[Dataset content]

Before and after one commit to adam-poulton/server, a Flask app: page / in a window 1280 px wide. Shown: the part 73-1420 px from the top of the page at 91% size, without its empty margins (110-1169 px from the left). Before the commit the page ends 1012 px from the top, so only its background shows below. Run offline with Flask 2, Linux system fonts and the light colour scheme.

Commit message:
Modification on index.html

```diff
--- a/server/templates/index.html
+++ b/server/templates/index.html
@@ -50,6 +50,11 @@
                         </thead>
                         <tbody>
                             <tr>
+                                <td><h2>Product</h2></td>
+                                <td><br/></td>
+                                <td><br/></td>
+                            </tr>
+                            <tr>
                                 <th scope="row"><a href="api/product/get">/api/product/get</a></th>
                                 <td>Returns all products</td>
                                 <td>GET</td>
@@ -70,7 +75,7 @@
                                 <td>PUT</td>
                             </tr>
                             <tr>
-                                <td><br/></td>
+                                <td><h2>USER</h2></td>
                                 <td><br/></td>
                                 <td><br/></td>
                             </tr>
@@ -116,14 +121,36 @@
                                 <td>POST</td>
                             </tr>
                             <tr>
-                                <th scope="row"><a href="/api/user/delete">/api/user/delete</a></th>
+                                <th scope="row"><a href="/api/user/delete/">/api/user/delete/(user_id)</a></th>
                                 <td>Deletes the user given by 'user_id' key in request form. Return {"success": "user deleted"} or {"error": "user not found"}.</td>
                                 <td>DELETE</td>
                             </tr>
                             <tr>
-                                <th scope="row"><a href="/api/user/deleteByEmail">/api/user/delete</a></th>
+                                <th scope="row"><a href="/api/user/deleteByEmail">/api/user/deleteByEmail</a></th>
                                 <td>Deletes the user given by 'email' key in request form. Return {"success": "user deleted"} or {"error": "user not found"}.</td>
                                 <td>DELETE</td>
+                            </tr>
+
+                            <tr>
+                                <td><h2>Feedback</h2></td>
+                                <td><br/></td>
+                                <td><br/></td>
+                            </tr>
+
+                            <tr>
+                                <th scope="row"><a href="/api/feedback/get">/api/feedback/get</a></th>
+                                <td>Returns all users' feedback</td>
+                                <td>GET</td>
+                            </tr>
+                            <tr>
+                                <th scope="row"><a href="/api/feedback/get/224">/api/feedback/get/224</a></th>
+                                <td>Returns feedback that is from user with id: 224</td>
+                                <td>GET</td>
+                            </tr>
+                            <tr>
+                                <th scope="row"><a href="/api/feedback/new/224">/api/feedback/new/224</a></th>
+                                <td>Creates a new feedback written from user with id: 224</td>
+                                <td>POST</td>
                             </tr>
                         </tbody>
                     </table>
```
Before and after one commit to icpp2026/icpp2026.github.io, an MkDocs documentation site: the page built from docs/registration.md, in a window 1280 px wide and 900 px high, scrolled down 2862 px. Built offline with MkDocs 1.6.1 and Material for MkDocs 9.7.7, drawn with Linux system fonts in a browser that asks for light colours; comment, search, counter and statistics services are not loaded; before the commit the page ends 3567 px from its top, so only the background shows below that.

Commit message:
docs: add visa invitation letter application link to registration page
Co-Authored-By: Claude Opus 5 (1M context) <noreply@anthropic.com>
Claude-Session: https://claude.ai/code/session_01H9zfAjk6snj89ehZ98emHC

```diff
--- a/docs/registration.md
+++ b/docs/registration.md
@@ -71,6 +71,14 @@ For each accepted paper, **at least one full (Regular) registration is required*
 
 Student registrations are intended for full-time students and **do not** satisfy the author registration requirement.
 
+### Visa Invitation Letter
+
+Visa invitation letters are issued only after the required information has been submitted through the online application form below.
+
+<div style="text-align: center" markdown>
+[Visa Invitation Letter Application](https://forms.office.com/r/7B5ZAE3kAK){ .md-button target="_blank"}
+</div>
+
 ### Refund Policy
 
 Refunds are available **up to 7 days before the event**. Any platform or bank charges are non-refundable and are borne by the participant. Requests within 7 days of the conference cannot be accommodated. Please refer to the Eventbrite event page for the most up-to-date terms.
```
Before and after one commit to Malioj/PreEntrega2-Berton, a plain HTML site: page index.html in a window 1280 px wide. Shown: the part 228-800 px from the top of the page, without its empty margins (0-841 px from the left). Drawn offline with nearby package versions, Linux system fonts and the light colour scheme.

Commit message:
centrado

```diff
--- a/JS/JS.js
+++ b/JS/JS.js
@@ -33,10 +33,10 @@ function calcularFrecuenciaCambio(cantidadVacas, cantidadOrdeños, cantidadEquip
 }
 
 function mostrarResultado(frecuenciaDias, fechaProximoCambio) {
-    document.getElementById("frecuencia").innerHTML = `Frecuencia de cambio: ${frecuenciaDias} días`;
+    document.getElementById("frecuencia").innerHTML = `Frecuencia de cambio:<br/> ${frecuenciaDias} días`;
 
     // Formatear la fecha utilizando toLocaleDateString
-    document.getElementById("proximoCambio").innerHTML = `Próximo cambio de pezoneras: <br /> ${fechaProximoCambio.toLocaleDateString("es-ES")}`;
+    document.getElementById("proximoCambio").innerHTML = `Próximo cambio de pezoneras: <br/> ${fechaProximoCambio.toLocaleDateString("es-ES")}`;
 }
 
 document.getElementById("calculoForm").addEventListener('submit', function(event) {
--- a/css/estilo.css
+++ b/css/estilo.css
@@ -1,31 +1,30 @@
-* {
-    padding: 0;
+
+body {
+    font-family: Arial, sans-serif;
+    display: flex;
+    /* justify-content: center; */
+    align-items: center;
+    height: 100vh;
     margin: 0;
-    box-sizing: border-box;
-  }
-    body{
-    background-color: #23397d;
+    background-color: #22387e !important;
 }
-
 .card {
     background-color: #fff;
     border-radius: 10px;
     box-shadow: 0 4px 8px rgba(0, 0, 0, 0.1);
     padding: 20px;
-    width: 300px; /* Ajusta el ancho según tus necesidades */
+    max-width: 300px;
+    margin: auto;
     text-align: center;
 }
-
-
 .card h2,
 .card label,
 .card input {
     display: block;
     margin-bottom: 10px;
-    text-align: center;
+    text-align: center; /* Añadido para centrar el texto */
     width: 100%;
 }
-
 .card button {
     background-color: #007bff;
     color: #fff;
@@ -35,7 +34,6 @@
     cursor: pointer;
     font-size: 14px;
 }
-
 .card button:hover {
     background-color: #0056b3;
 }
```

[/Dataset content]

→ **What to work on**
Keeping every word as it is, repeat all of the records.

→ **Task output**
Before and after one commit to adam-poulton/server, a Flask app: page / in a window 1280 px wide. Shown: the part 73-1420 px from the top of the page at 91% size, without its empty margins (110-1169 px from the left). Before the commit the page ends 1012 px from the top, so only its background shows below. Run offline with Flask 2, Linux system fonts and the light colour scheme.

Commit message:
Modification on index.html

```diff
--- a/server/templates/index.html
+++ b/server/templates/index.html
@@ -50,6 +50,11 @@
                         </thead>
                         <tbody>
                             <tr>
+                                <td><h2>Product</h2></td>
+                                <td><br/></td>
+                                <td><br/></td>
+                            </tr>
+                            <tr>
                                 <th scope="row"><a href="api/product/get">/api/product/get</a></th>
                                 <td>Returns all products</td>
                                 <td>GET</td>
@@ -70,7 +75,7 @@
                                 <td>PUT</td>
                             </tr>
                             <tr>
-                                <td><br/></td>
+                                <td><h2>USER</h2></td>
                                 <td><br/></td>
                                 <td><br/></td>
                             </tr>
@@ -116,14 +121,36 @@
                                 <td>POST</td>
                             </tr>
                             <tr>
-                                <th scope="row"><a href="/api/user/delete">/api/user/delete</a></th>
+                                <th scope="row"><a href="/api/user/delete/">/api/user/delete/(user_id)</a></th>
                                 <td>Deletes the user given by 'user_id' key in request form. Return {"success": "user deleted"} or {"error": "user not found"}.</td>
                                 <td>DELETE</td>
                             </tr>
                             <tr>
-                                <th scope="row"><a href="/api/user/deleteByEmail">/api/user/delete</a></th>
+                                <th scope="row"><a href="/api/user/deleteByEmail">/api/user/deleteByEmail</a></th>
                                 <td>Deletes the user given by 'email' key in request form. Return {"success": "user deleted"} or {"error": "user not found"}.</td>
                                 <td>DELETE</td>
+                            </tr>
+
+                            <tr>
+                                <td><h2>Feedback</h2></td>
+                                <td><br/></td>
+                                <td><br/></td>
+                            </tr>
+
+                            <tr>
+                                <th scope="row"><a href="/api/feedback/get">/api/feedback/get</a></th>
+                                <td>Returns all users' feedback</td>
+                                <td>GET</td>
+                            </tr>
+                            <tr>
+                                <th scope="row"><a href="/api/feedback/get/224">/api/feedback/get/224</a></th>
+                                <td>Returns feedback that is from user with id: 224</td>
+                                <td>GET</td>
+                            </tr>
+                            <tr>
+                                <th scope="row"><a href="/api/feedback/new/224">/api/feedback/new/224</a></th>
+                                <td>Creates a new feedback written from user with id: 224</td>
+                                <td>POST</td>
                             </tr>
                         </tbody>
                     </table>
```
Before and after one commit to icpp2026/icpp2026.github.io, an MkDocs documentation site: the page built from docs/registration.md, in a window 1280 px wide and 900 px high, scrolled down 2862 px. Built offline with MkDocs 1.6.1 and Material for MkDocs 9.7.7, drawn with Linux system fonts in a browser that asks for light colours; comment, search, counter and statistics services are not loaded; before the commit the page ends 3567 px from its top, so only the background shows below that.

Commit message:
docs: add visa invitation letter application link to registration page
Co-Authored-By: Claude Opus 5 (1M context) <noreply@anthropic.com>
Claude-Session: https://claude.ai/code/session_01H9zfAjk6snj89ehZ98emHC

```diff
--- a/docs/registration.md
+++ b/docs/registration.md
@@ -71,6 +71,14 @@ For each accepted paper, **at least one full (Regular) registration is required*
 
 Student registrations are intended for full-time students and **do not** satisfy the author registration requirement.
 
+### Visa Invitation Letter
+
+Visa invitation letters are issued only after the required information has been submitted through the online application form below.
+
+<div style="text-align: center" markdown>
+[Visa Invitation Letter Application](https://forms.office.com/r/7B5ZAE3kAK){ .md-button target="_blank"}
+</div>
+
 ### Refund Policy
 
 Refunds are available **up to 7 days before the event**. Any platform or bank charges are non-refundable and are borne by the participant. Requests within 7 days of the conference cannot be accommodated. Please refer to the Eventbrite event page for the most up-to-date terms.
```
Before and after one commit to Malioj/PreEntrega2-Berton, a plain HTML site: page index.html in a window 1280 px wide. Shown: the part 228-800 px from the top of the page, without its empty margins (0-841 px from the left). Drawn offline with nearby package versions, Linux system fonts and the light colour scheme.

Commit message:
centrado

```diff
--- a/JS/JS.js
+++ b/JS/JS.js
@@ -33,10 +33,10 @@ function calcularFrecuenciaCambio(cantidadVacas, cantidadOrdeños, cantidadEquip
 }
 
 function mostrarResultado(frecuenciaDias, fechaProximoCambio) {
-    document.getElementById("frecuencia").innerHTML = `Frecuencia de cambio: ${frecuenciaDias} días`;
+    document.getElementById("frecuencia").innerHTML = `Frecuencia de cambio:<br/> ${frecuenciaDias} días`;
 
     // Formatear la fecha utilizando toLocaleDateString
-    document.getElementById("proximoCambio").innerHTML = `Próximo cambio de pezoneras: <br /> ${fechaProximoCambio.toLocaleDateString("es-ES")}`;
+    document.getElementById("proximoCambio").innerHTML = `Próximo cambio de pezoneras: <br/> ${fechaProximoCambio.toLocaleDateString("es-ES")}`;
 }
 
 document.getElementById("calculoForm").addEventListener('submit', function(event) {
--- a/css/estilo.css
+++ b/css/estilo.css
@@ -1,31 +1,30 @@
-* {
-    padding: 0;
+
+body {
+    font-family: Arial, sans-serif;
+    display: flex;
+    /* justify-content: center; */
+    align-items: center;
+    height: 100vh;
     margin: 0;
-    box-sizing: border-box;
-  }
-    body{
-    background-color: #23397d;
+    background-color: #22387e !important;
 }
-
 .card {
     background-color: #fff;
     border-radius: 10px;
     box-shadow: 0 4px 8px rgba(0, 0, 0, 0.1);
     padding: 20px;
-    width: 300px; /* Ajusta el ancho según tus necesidades */
+    max-width: 300px;
+    margin: auto;
     text-align: center;
 }
-
-
 .card h2,
 .card label,
 .card input {
     display: block;
     margin-bottom: 10px;
-    text-align: center;
+    text-align: center; /* Añadido para centrar el texto */
     width: 100%;
 }
-
 .card button {
     background-color: #007bff;
     color: #fff;
@@ -35,7 +34,6 @@
     cursor: pointer;
     font-size: 14px;
 }
-
 .card button:hover {
     background-color: #0056b3;
 }
```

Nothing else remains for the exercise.